PROBLEM DETAILS ▸ Each entry below must be given again word for word, with no pictures.

TASK DATA ▸
───

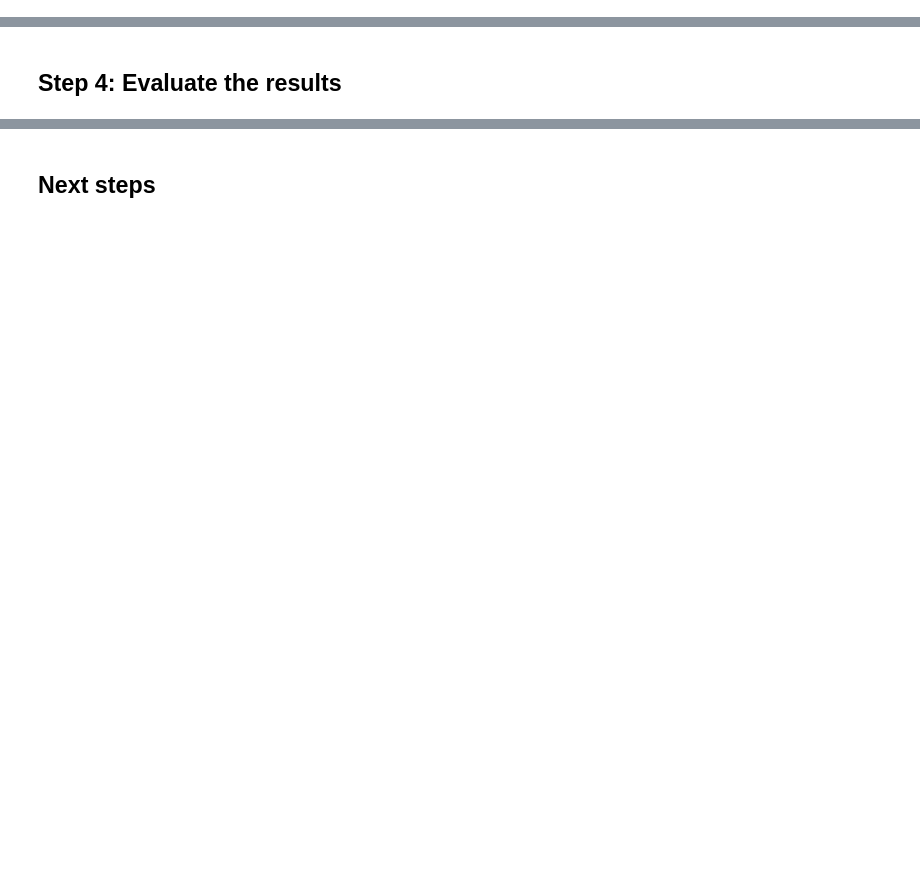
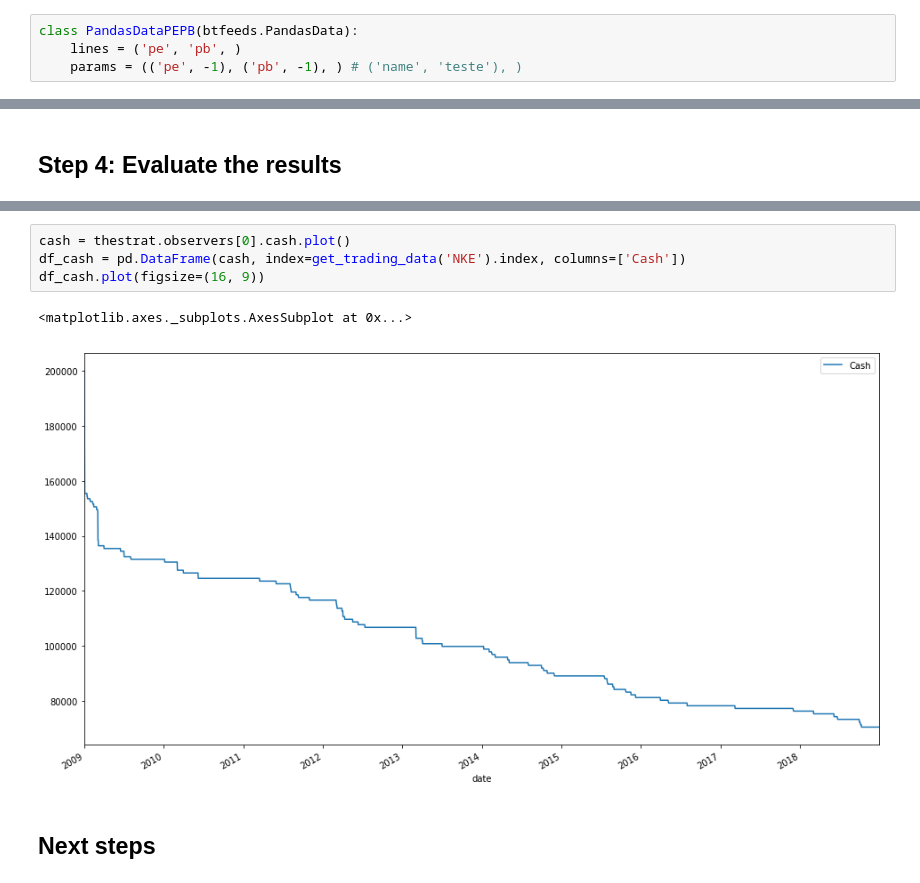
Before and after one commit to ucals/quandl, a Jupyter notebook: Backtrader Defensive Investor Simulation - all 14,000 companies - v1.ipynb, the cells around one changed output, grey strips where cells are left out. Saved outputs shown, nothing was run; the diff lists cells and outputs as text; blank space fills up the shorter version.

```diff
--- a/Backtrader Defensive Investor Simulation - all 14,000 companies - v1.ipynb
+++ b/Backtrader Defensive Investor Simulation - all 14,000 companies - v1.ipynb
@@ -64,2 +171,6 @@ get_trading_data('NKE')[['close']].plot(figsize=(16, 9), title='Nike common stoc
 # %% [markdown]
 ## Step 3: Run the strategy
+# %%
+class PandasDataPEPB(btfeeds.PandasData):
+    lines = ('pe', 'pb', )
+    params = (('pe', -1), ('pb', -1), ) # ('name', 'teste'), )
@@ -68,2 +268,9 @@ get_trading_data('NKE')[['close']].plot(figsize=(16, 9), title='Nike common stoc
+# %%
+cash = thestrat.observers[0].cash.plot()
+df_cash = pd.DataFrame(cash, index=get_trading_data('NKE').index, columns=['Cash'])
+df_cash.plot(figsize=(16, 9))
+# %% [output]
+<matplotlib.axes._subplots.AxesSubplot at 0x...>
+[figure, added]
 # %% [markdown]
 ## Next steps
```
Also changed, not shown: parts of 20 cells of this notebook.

───

ANSWER SPACE ▸
Before and after one commit to ucals/quandl, a Jupyter notebook: Backtrader Defensive Investor Simulation - all 14,000 companies - v1.ipynb, the cells around one changed output, grey strips where cells are left out. Saved outputs shown, nothing was run; the diff lists cells and outputs as text; blank space fills up the shorter version.

```diff
--- a/Backtrader Defensive Investor Simulation - all 14,000 companies - v1.ipynb
+++ b/Backtrader Defensive Investor Simulation - all 14,000 companies - v1.ipynb
@@ -64,2 +171,6 @@ get_trading_data('NKE')[['close']].plot(figsize=(16, 9), title='Nike common stoc
 # %% [markdown]
 ## Step 3: Run the strategy
+# %%
+class PandasDataPEPB(btfeeds.PandasData):
+    lines = ('pe', 'pb', )
+    params = (('pe', -1), ('pb', -1), ) # ('name', 'teste'), )
@@ -68,2 +268,9 @@ get_trading_data('NKE')[['close']].plot(figsize=(16, 9), title='Nike common stoc
+# %%
+cash = thestrat.observers[0].cash.plot()
+df_cash = pd.DataFrame(cash, index=get_trading_data('NKE').index, columns=['Cash'])
+df_cash.plot(figsize=(16, 9))
+# %% [output]
+<matplotlib.axes._subplots.AxesSubplot at 0x...>
+[figure, added]
 # %% [markdown]
 ## Next steps
```
Also changed, not shown: parts of 20 cells of this notebook.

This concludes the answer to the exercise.